The past 3 years saw January deal vol in the mid 600s, so when I see this January's print at 859 it's further confirmation of the strong activity that is currently enveloping the inventory laden Manhattan marketplace. It's safe to assume that buyers are quickly snapping up new supply that comes to market; a stat we will be able to quantify once the new urbandigs.com site goes live by April.
Lets move on to supply trends. January 2013 saw Manhattan bring 1,538 new listings to market -- that is 1 shy of last year and noticeably lower than what we typically see come to market for this time of year. To visualize this, please consider this Monthly Chart of Manhattan New Supply trends:
Add it up and we continue to see buyers outbid each other for new listings offering desirable features that are priced right. When I say desirable features I am mostly talking about full renovations & views/exposures; low or mid floor cookie cutter apartments with little to no natural sunlight and has little to no view is not experiencing the 'activity' that the data suggests. With inventory the tightest its been in years, apartments with that 'wow' factor or unique feature (think outdoor space or fireplace, etc) can really take advantage of the shift in leverage to the sell-side right now.
In the field, my team is experiencing several best and final situations across the city, in various price points. The constant being that the products offer desirable open city views and are in move in condition.
Some tips for Sellers
1. Leverage has definitely shifted to your favor so it would be wise to take advantage of current demand and the lack of competition by pricing right! The quickest way to be behind the curve and miss it is to overprice and not listen to what the market is telling you. In the end, it's all about the price.
2. If you have been on market for 3+ weeks (assume 3 open houses thus far) with less than 20 visitors and no bids, your price is wrong. The main reasons your price may be wrong are:
a) the comps analysis to price the apartment was too euphoric. This could be because the listing broker that pitched to get the exclusive promised a 'high price' knowing a price cut will have to come at a later time. Or it can be because the seller is testing the market with the understanding the price will be chopped after a month or so.
b) your hyper-local submarket is currently performing below market trend. The UrbanDigs chart system lets you dig into real-time pending sales and inventory trends to see which sectors of Manhattan are under/over-performing; for example, the Upper East Side under $1M market is not seeing the tick up in new contract activity that the high end price point is seeing. You can unlock all the real-time Manhattan tools here.
Some tips for Buyers

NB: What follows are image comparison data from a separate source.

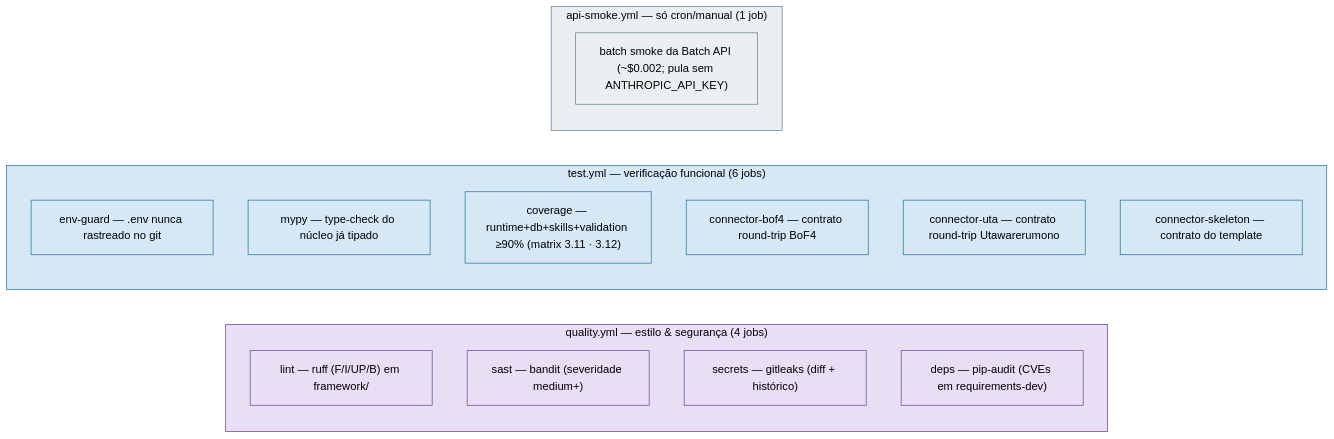
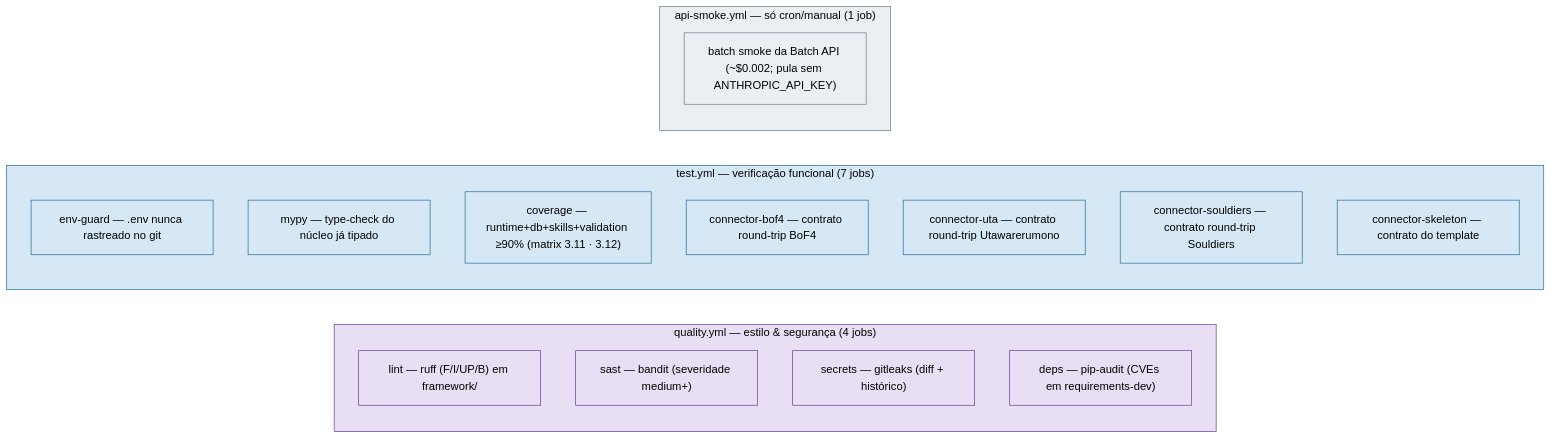
Before and after one commit to scudellerlemos/translation-cognition-framework: the diagram in framework/README.md, drawn with Mermaid. The commit also changed other lines of this file and 2 other files, not shown here.

First line of the commit message:
ci: adiciona contrato de conector do Souldiers ao test.yml

````diff
--- a/framework/README.md
+++ b/framework/README.md
@@ -173,28 +173,29 @@
 ```mermaid
 flowchart LR
   subgraph quality["quality.yml — estilo & segurança (4 jobs)"]
     direction TB
     ql["lint — ruff (F/I/UP/B) em framework/"]
     qs["sast — bandit (severidade medium+)"]
     qc["secrets — gitleaks (diff + histórico)"]
     qd["deps — pip-audit (CVEs em requirements-dev)"]
   end
-  subgraph tests["test.yml — verificação funcional (6 jobs)"]
+  subgraph tests["test.yml — verificação funcional (7 jobs)"]
     direction TB
     te["env-guard — .env nunca rastreado no git"]
     tm["mypy — type-check do núcleo já tipado"]
     tcov["coverage — runtime+db+skills+validation ≥90% (matrix 3.11 · 3.12)"]
     tb["connector-bof4 — contrato round-trip BoF4"]
     tu["connector-uta — contrato round-trip Utawarerumono"]
+    tsoul["connector-souldiers — contrato round-trip Souldiers"]
     tsk["connector-skeleton — contrato do template"]
   end
   subgraph smoke["api-smoke.yml — só cron/manual (1 job)"]
     sm["batch smoke da Batch API (~$0.002; pula sem ANTHROPIC_API_KEY)"]
   end
   classDef qual fill:#e8dff5,stroke:#6a3d9b,color:#000;
   classDef test fill:#d6e8f6,stroke:#1f6f9b,color:#000;
   classDef smoke fill:#eceff1,stroke:#607d8b,color:#000;
   class quality,ql,qs,qc,qd qual;
-  class tests,te,tm,tcov,tb,tu,tsk test;
+  class tests,te,tm,tcov,tb,tu,tsoul,tsk test;
   class smoke,sm smoke;
 ```
````
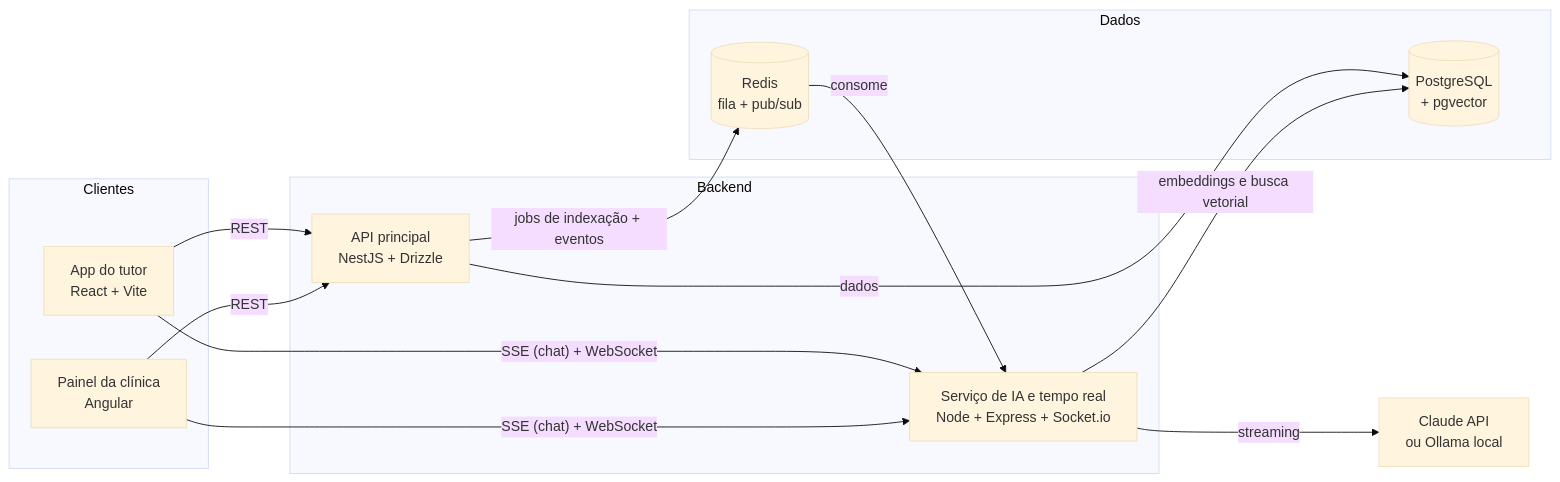
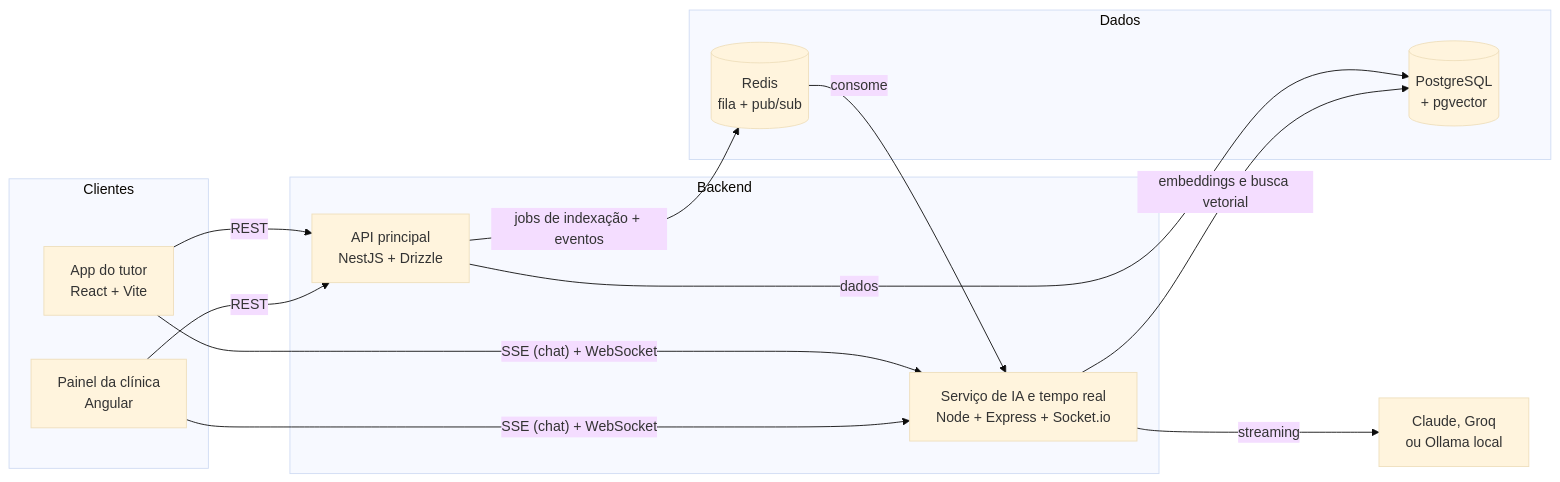
The first of 2 diagrams in README.md (antoniolaprov/patacerta), drawn with Mermaid (base theme) before and after one commit. The commit also changed other lines of this file and 3 other files, not shown here.

````diff
--- a/README.md
+++ b/README.md
@@ -23,29 +23,29 @@
 ```mermaid
 flowchart LR
     subgraph Clientes
         WEB["App do tutor<br/>React + Vite"]
         ADM["Painel da clínica<br/>Angular"]
     end
 
     subgraph Backend
         API["API principal<br/>NestJS + Drizzle"]
         AI["Serviço de IA e tempo real<br/>Node + Express + Socket.io"]
     end
 
     subgraph Dados
         PG[("PostgreSQL<br/>+ pgvector")]
         RD[("Redis<br/>fila + pub/sub")]
     end
 
-    LLM["Claude API<br/>ou Ollama local"]
+    LLM["Claude, Groq<br/>ou Ollama local"]
 
     WEB -- REST --> API
     ADM -- REST --> API
     WEB -- "SSE (chat) + WebSocket" --> AI
     ADM -- "SSE (chat) + WebSocket" --> AI
     API -- dados --> PG
     API -- "jobs de indexação + eventos" --> RD
     RD -- consome --> AI
     AI -- "embeddings e busca vetorial" --> PG
     AI -- streaming --> LLM
 ```
````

1. Manage your expectations. Know the market that you are bidding into right now and tweak your strategy when you find the right apartment. Present your offer in writing via email/fax clearly detailing your employment situation, financial condition, financing plans, attorney contact details, and closing terms.
2. Do a comparable sales analysis using relevant in-bldg sales and adjusting for time, views, condition, etc. to come up with a fair market opinion (which is usually a part of your buyer broker services). Since most buyers go into a bidding process with some knowledge of where they are willing to go to get the deal, I am here to tell you to skip 'the dance' of negotiations and put your best foot forward right off the bat. I am not saying to overpay given opinions from a comps analysis, I am simply saying not to employ a low-ball bidding strategy when you find 'the one' in this marketplace.
3. Consider taking out less of a mortgage if its feasible to do so. I am not saying to stretch yourself too thin, rather, if you can afford to put 30%-35% down that may separate you a bit from other financed offers
4. If you find yourself in a multiple offer situation and you are highly confident in your ability to secure financing, consider sending in the offer without the financing contingency; I strongly recommend that you discuss this approach with your attorney first so that you fully understand all the risks. The only way for a financed offer to match up against a cash offer is:
a) be 2%-3% or more higher than the cash offer, and
b) remove the financing contingency in the contract.
Having two similar offers at $2M, one cash and one financed but removing the contingency, is really a no-brainer for the seller. The cash deal wins every time as the comfort of skipping the whole financing process is too difficult to overlook. However, if that financed offer without the contingency was $2,060,000, then the seller has a decision to make.
5. Know the signs that a deal may be running away from you; a good read for any broker or buyer that is new to Manhattan real estate.